START Data excerpts

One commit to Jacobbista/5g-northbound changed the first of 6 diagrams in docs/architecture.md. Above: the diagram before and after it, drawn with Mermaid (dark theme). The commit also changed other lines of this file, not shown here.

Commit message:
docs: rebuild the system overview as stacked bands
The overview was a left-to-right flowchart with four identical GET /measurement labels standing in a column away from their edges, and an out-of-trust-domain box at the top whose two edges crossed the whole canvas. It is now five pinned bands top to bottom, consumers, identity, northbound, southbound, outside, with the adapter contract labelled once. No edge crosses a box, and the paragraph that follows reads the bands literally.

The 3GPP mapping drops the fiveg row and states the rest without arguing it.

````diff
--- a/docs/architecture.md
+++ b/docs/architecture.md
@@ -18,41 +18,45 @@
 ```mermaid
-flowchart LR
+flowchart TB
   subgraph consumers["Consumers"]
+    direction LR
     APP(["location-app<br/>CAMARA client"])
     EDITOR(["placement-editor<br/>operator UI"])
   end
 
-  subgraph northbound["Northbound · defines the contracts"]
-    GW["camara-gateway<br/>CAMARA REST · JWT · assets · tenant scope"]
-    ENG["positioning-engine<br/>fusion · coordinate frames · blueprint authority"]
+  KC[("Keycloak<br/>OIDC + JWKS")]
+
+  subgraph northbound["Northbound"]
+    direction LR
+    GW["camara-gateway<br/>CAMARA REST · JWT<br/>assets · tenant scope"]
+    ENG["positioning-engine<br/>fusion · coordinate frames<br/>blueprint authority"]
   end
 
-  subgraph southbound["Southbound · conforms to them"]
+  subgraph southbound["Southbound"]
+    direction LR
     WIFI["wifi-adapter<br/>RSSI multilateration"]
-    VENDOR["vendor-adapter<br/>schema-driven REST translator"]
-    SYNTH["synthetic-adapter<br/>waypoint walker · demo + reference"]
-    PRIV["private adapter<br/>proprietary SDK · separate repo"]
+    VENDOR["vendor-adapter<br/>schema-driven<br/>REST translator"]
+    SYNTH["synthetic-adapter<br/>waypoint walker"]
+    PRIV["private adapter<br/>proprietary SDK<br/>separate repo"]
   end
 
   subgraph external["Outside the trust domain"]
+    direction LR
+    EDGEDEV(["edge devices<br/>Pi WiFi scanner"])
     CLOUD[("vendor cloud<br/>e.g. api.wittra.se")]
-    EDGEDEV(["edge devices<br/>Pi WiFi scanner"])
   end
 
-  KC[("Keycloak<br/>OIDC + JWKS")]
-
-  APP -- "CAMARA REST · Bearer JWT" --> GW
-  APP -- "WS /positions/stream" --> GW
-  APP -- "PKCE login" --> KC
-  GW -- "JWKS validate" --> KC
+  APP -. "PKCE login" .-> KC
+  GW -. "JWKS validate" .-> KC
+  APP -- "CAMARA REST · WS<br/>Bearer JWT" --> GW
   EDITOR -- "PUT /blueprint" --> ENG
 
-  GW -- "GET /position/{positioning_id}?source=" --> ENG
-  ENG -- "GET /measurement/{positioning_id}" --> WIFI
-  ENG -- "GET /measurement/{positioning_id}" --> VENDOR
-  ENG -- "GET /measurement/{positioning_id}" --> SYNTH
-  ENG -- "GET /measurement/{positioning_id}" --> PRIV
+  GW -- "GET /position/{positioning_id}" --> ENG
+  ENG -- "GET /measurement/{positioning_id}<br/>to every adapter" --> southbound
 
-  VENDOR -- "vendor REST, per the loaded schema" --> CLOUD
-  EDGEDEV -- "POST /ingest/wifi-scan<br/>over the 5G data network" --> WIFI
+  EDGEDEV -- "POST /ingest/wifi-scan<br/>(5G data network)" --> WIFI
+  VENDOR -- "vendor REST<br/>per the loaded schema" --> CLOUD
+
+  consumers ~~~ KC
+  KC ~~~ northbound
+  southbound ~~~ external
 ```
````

END Data excerpts

### Problem description:
Begin with the first line of the records and reproduce each line as is, ending with the line that holds "docs: rebuild the".

### Expected answer:
One commit to Jacobbista/5g-northbound changed the first of 6 diagrams in docs/architecture.md. Above: the diagram before and after it, drawn with Mermaid (dark theme). The commit also changed other lines of this file, not shown here.

Commit message:
docs: rebuild the system overview as stacked bands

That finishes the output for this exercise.